Add-on solutions are broadly grouped into two categories:

  • Horizontal

  • Vertical


A horizontal add-on solution supplements one of the existing functions of Dynamics GP or adds a new function that is not targeted at a specific industry. Horizontal solutions can be used in nearly any industry and have a broad appeal. For example, an application that monitors user activity to log the user out after a certain period of inactivity, or an application that allows you to find a specific record using multiple search criteria, would be examples of horizontal solutions. Horizontal solutions work together to make Dynamics GP a feature-rich product with near-unlimited options.

A sampling of available horizontal solutions would include the following:

  • Collections management

  • Sorted lookups

  • Commissions management

  • Login management

  • Advanced password controls

  • Cross-company period close controls

  • Tools for finding field and table information

  • Navigation tools for finding windows

  • Search tools for locating reports

  • Helpers for designing user security

  • Task schedulers

  • Pop-up notes


A vertical add-on expands Dynamics GP's functionality to focus on a specific industry. Specialized applications for healthcare, manufacturing, publishing, life sciences, banking, and so on are examples of vertical add-ons. These are also known as industry-specific oriented solutions. Some vertical solutions morph Dynamics GP into looking like a program that was designed from the beginning to satisfy the razor-sharp needs of a specific trade. This ability is part of what makes Dynamics GP so fascinating to work with. You can take a generalized Enterprise Resource Planning (ERP) system and turn it into what looks and feels like it was a customized solution from the ground up.

A sampling of available vertical solutions would include the following:

  • Field service

  • Project management

  • Construction

  • Education

  • Government

  • Healthcare

  • Retail

  • Professional services

  • Not for profit

To find out more information about existing solutions, try Microsoft's Solution Finder at Solution Finder is an online tool you can use to search for an existing third-party application to fit your business need. Another excellent source of information is ISV-Central at

ISV Central is a community resource designed to share product information between partners and customers.

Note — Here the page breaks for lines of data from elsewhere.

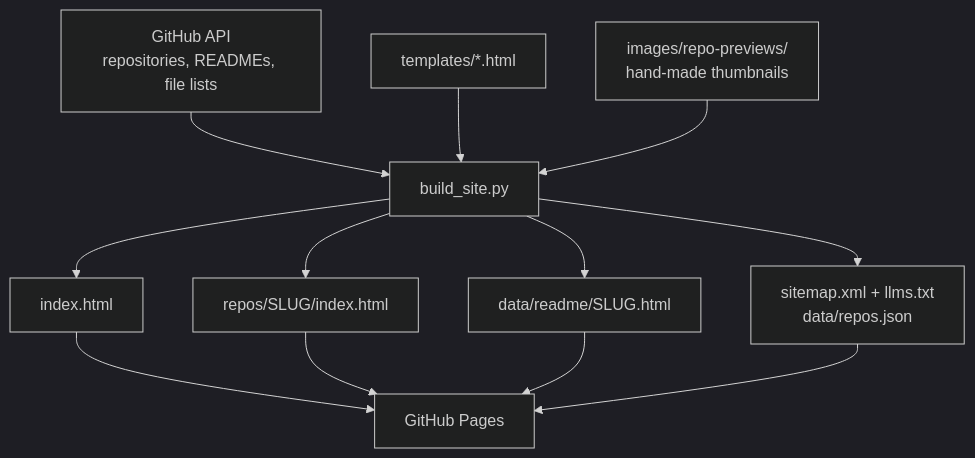
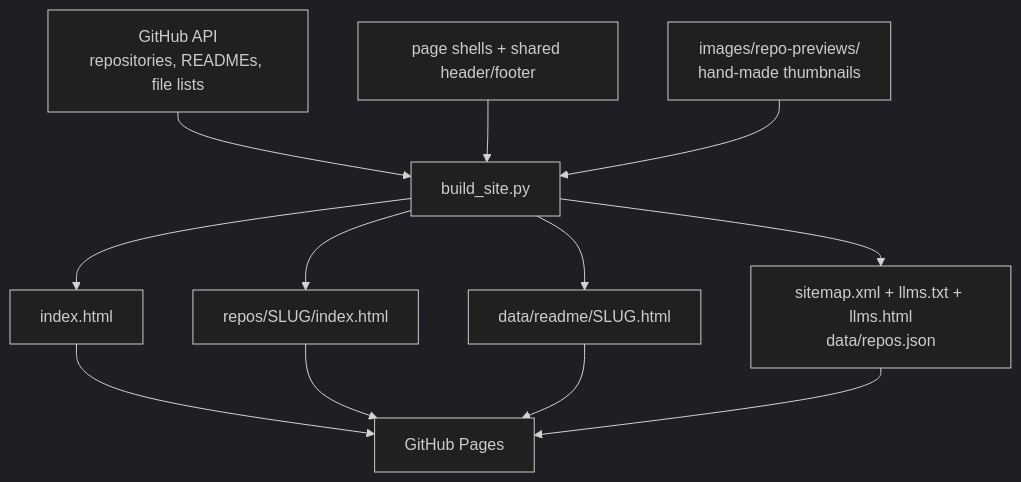
The diagram in docs/architecture.md (DepressionCenter/DepressionCenter.github.io), drawn with Mermaid (dark theme) before and after one commit. The commit also changed other lines of this file and 45 other files, not shown here.

````diff
--- a/docs/architecture.md
+++ b/docs/architecture.md
@@ -51,14 +54,14 @@
 ```mermaid
 flowchart TD
     A[GitHub API<br/>repositories, READMEs, file lists] --> B[build_site.py]
-    C[templates/*.html] --> B
+    C[page shells + shared header/footer] --> B
     D[images/repo-previews/<br/>hand-made thumbnails] --> B
     B --> E[index.html]
     B --> F[repos/SLUG/index.html]
     B --> G[data/readme/SLUG.html]
-    B --> H[sitemap.xml + llms.txt<br/>data/repos.json]
+    B --> H[sitemap.xml + llms.txt + llms.html<br/>data/repos.json]
     E --> I[GitHub Pages]
     F --> I
     G --> I
     H --> I
 ```
````
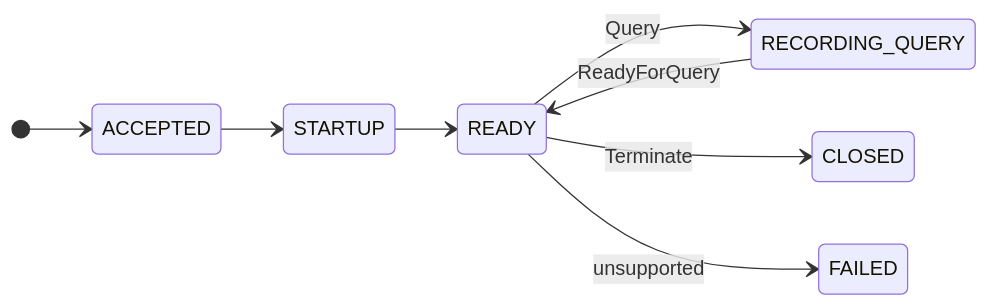
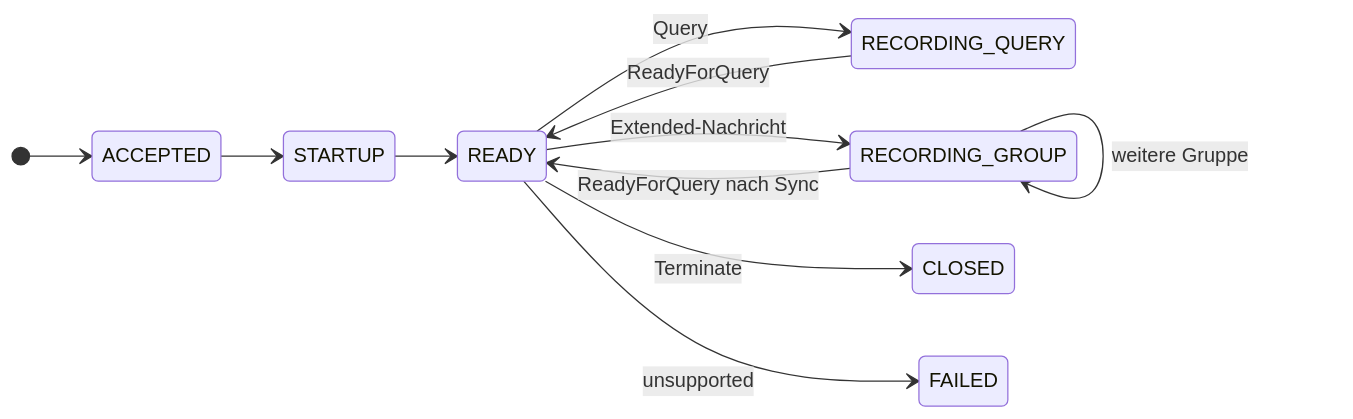
One commit to pt9912/pgwire-recorder changed the sixth of 7 diagrams in spec/architecture.md. Above: the diagram before and after it, drawn with Mermaid. The commit also changed other lines of this file and 1 other file, not shown here.

````diff
--- a/spec/architecture.md
+++ b/spec/architecture.md
@@ -364,11 +397,14 @@
 ```mermaid
 stateDiagram-v2
     direction LR
     [*] --> ACCEPTED
     ACCEPTED --> STARTUP
     STARTUP --> READY
     READY --> RECORDING_QUERY: Query
     RECORDING_QUERY --> READY: ReadyForQuery
+    READY --> RECORDING_GROUP: Extended-Nachricht
+    RECORDING_GROUP --> RECORDING_GROUP: weitere Gruppe
+    RECORDING_GROUP --> READY: ReadyForQuery nach Sync
     READY --> CLOSED: Terminate
     READY --> FAILED: unsupported
 ```
````
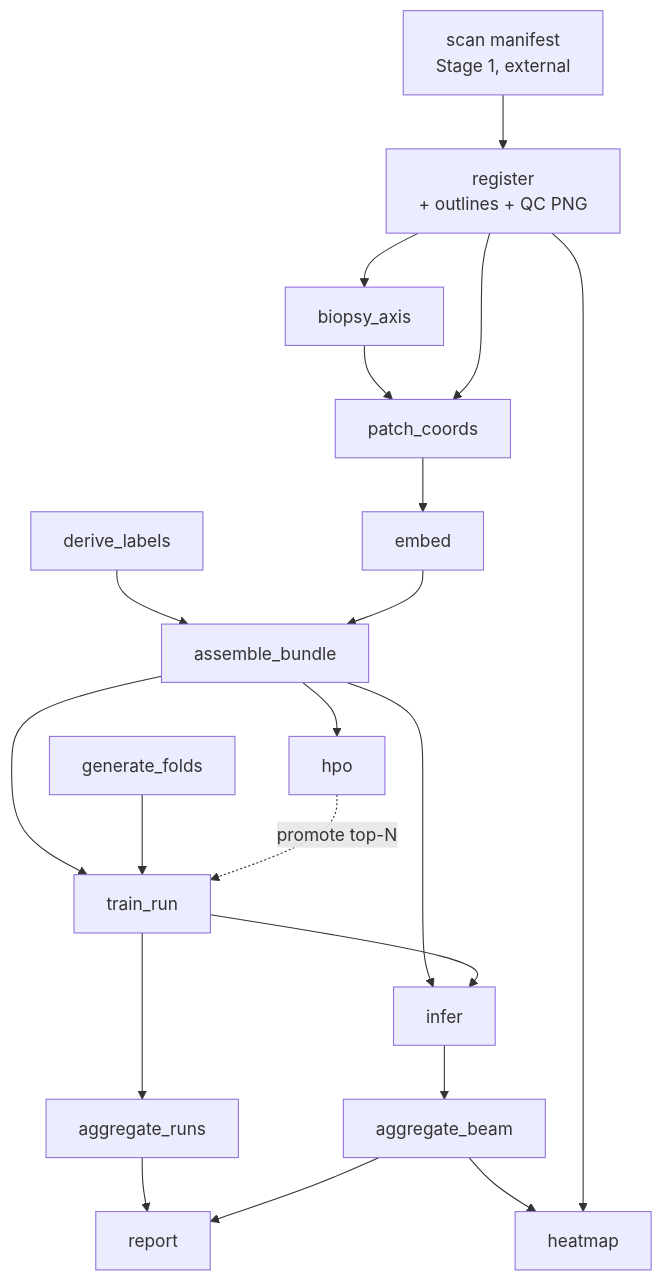
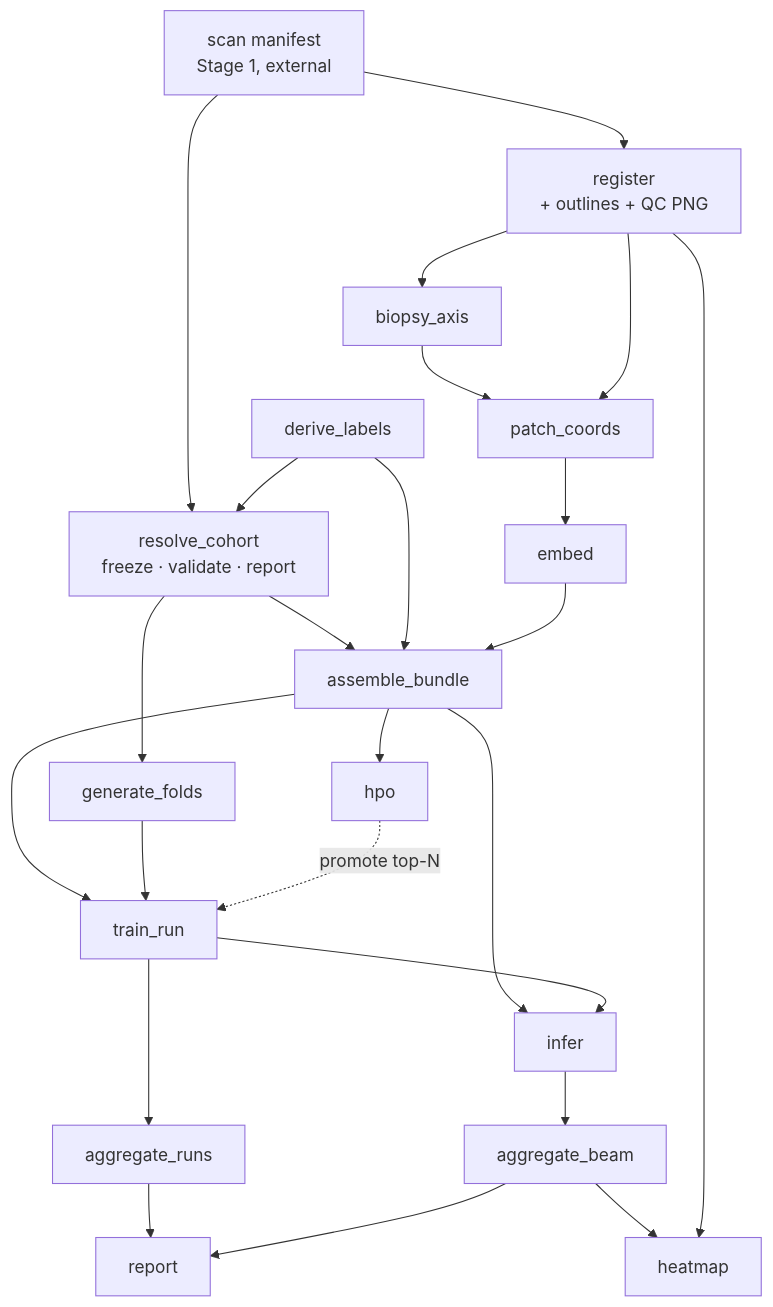
The diagram in docs/impl/workflow.md (TheodorLindberg/SPRINTER_CLAM_DESIGN), drawn with Mermaid before and after one commit. The commit also changed other lines of this file and 7 other files, not shown here.

````diff
--- a/docs/impl/workflow.md
+++ b/docs/impl/workflow.md
@@ -76,27 +79,31 @@
 ```mermaid
 flowchart TD
     M[scan manifest<br/>Stage 1, external] --> REG[register<br/>+ outlines + QC PNG]
     REG --> AX[biopsy_axis]
 
     AX --> PC[patch_coords]
     REG --> PC
     PC --> EMB[embed]
-    LB[derive_labels] --> BUN
+    M --> RC[resolve_cohort<br/>freeze · validate · report]
+    LB[derive_labels] --> RC
+    RC --> BUN
+    LB --> BUN
     EMB --> BUN[assemble_bundle]
 
     BUN --> TR[train_run]
-    FG[generate_folds] --> TR
+    RC --> FG[generate_folds]
+    FG --> TR
     BUN --> HPO[hpo]
     HPO -. promote top-N .-> TR
     TR --> AGG[aggregate_runs]
 
     BUN --> INF[infer]
     TR --> INF
     INF --> BEAM[aggregate_beam]
 
     BEAM --> HM[heatmap]
     REG --> HM
 
     AGG --> REP[report]
     BEAM --> REP
 ```
````
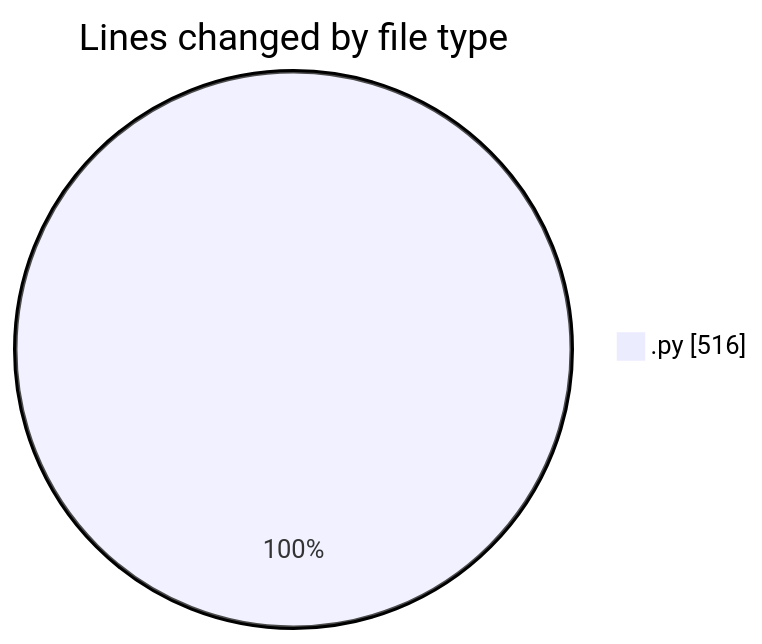
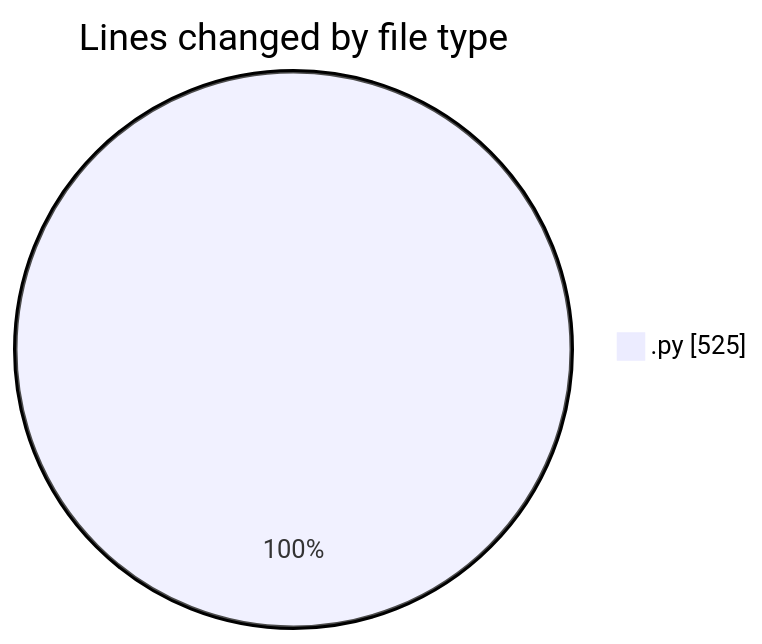
The first of 2 diagrams in 2025-12-22/kartogramy/README.md (MatusMokan/code-tracking), drawn with Mermaid before and after one commit. The commit also changed other lines of this file and 1 other file, not shown here.

````diff
--- a/2025-12-22/kartogramy/README.md
+++ b/2025-12-22/kartogramy/README.md
@@ -20,5 +20,5 @@
 ```mermaid
 pie showData
 title Lines changed by file type
-".py" : 516
+".py" : 525
 ```
````
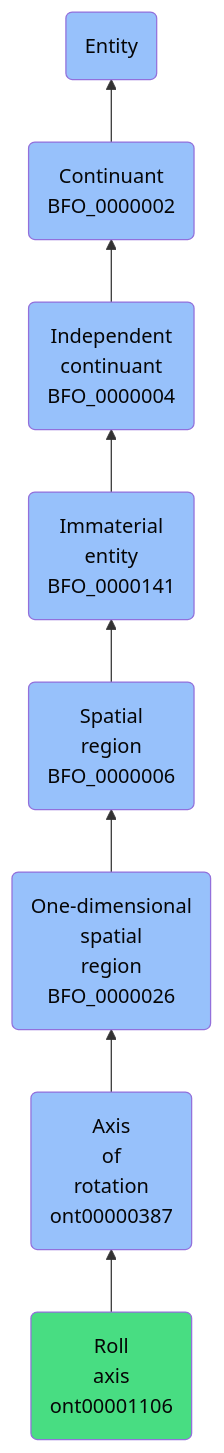
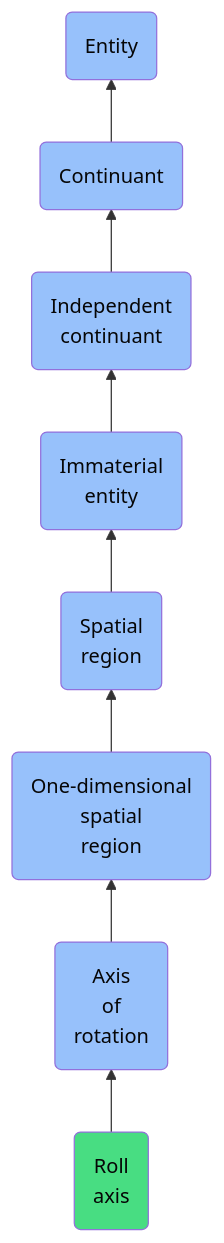
One commit to jupyter-naas/abi changed the diagram in docs/ontology/reference/model/Entity/Continuant/Independent continuant/Immaterial entity/Spatial region/One-dimensional spatial region/Axis of rotation/Roll axis/Roll axis.md. Above: the diagram before and after it, drawn with Mermaid. The commit also changed other lines of this file and 1430 other files, not shown here.

````diff
--- a/docs/ontology/reference/model/Entity/Continuant/Independent continuant/Immaterial entity/Spatial region/One-dimensional spatial region/Axis of rotation/Roll axis/Roll axis.md
+++ b/docs/ontology/reference/model/Entity/Continuant/Independent continuant/Immaterial entity/Spatial region/One-dimensional spatial region/Axis of rotation/Roll axis/Roll axis.md
@@ -24,15 +24,15 @@
 ```mermaid
 graph BT
-    ont00001106(Roll<br>axis<br>ont00001106):::ABI-->ont00000387
-    ont00000387(Axis<br>of<br>rotation<br>ont00000387):::BFO-->BFO_0000026
-    BFO_0000026(One-dimensional<br>spatial<br>region<br>BFO_0000026):::BFO-->BFO_0000006
-    BFO_0000006(Spatial<br>region<br>BFO_0000006):::BFO-->BFO_0000141
-    BFO_0000141(Immaterial<br>entity<br>BFO_0000141):::BFO-->BFO_0000004
-    BFO_0000004(Independent<br>continuant<br>BFO_0000004):::BFO-->BFO_0000002
-    BFO_0000002(Continuant<br>BFO_0000002):::BFO-->BFO_0000001
+    ont00001106(Roll<br>axis):::ABI-->ont00000387
+    ont00000387(Axis<br>of<br>rotation):::BFO-->BFO_0000026
+    BFO_0000026(One-dimensional<br>spatial<br>region):::BFO-->BFO_0000006
+    BFO_0000006(Spatial<br>region):::BFO-->BFO_0000141
+    BFO_0000141(Immaterial<br>entity):::BFO-->BFO_0000004
+    BFO_0000004(Independent<br>continuant):::BFO-->BFO_0000002
+    BFO_0000002(Continuant):::BFO-->BFO_0000001
     BFO_0000001(Entity):::BFO
     
     classDef BFO fill:#97c1fb,color:#060606
     classDef CCO fill:#e4c51e,color:#060606
     classDef ABI fill:#48DD82,color:#060606
 ```
````
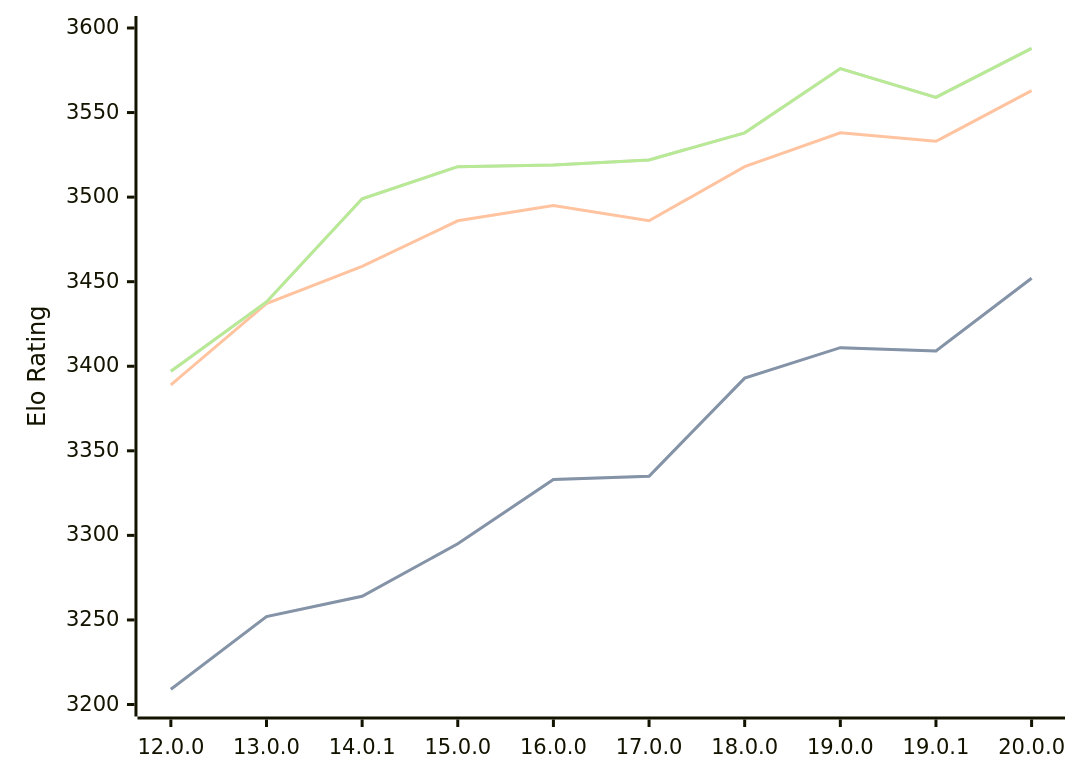
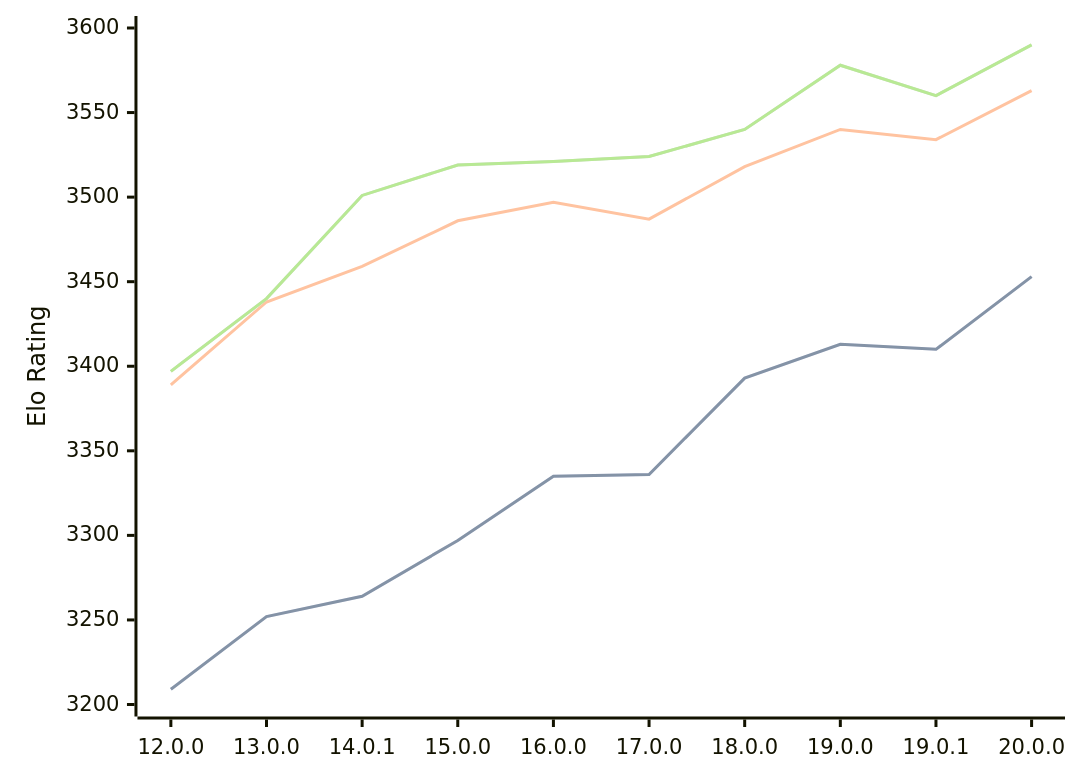
The diagram in engines/Viridithas.md (computer-chess-index/cci), drawn with Mermaid before and after one commit. The commit also changed other lines of this file, not shown here.

Commit message:
Update CCI Ratings (ELO VLTC) - 2026-09-13

````diff
--- a/engines/Viridithas.md
+++ b/engines/Viridithas.md
@@ -40,11 +40,11 @@
 ```mermaid
 %%{init: {"theme":"base","themeVariables":{"seriesColors:['#a3a3a3','#222221','#faa371']}}}%%
 xychart-beta
   x-axis ["12.0.0", "13.0.0", "14.0.1", "15.0.0", "16.0.0", "17.0.0", "18.0.0", "19.0.0", "19.0.1", "20.0.0"]
   y-axis "Elo Rating" 3200 --> 3600
-  line "" [3209, 3252, 3264, 3295, 3333, 3335, 3393, 3411, 3409, 3452]
-  line "STC (8.0+0.08s)" [3209, 3252, 3264, 3295, 3333, 3335, 3393, 3411, 3409, 3452]
-  line "LTC (60.0+0.60s)" [3389, 3437, 3459, 3486, 3495, 3486, 3518, 3538, 3533, 3563]
-  line "" [3397, 3438, 3499, 3518, 3519, 3522, 3538, 3576, 3559, 3588]
-  line "VLTC (2m24s+1.12s)" [3397, 3438, 3499, 3518, 3519, 3522, 3538, 3576, 3559, 3588]
+  line "" [3209, 3252, 3264, 3297, 3335, 3336, 3393, 3413, 3410, 3453]
+  line "STC (8.0+0.08s)" [3209, 3252, 3264, 3297, 3335, 3336, 3393, 3413, 3410, 3453]
+  line "LTC (60.0+0.60s)" [3389, 3438, 3459, 3486, 3497, 3487, 3518, 3540, 3534, 3563]
+  line "" [3397, 3440, 3501, 3519, 3521, 3524, 3540, 3578, 3560, 3590]
+  line "VLTC (2m24s+1.12s)" [3397, 3440, 3501, 3519, 3521, 3524, 3540, 3578, 3560, 3590]
 ```
````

Both sites will provide you with product overviews as supplied by the software publisher (no independent analysis here), links to the website of the developer, and information as to whether the software is certified for Microsoft Dynamics (CfMD). CfMD products have met Microsoft's highest standard for partner-developed products. Having the CfMD logo beside your solution is a very high achievement indeed.

Looking for an existing product is one of the steps often overlooked by even the best programmers. It's always a good idea to make sure someone else hasn't already written the application before you get too involved in coding it!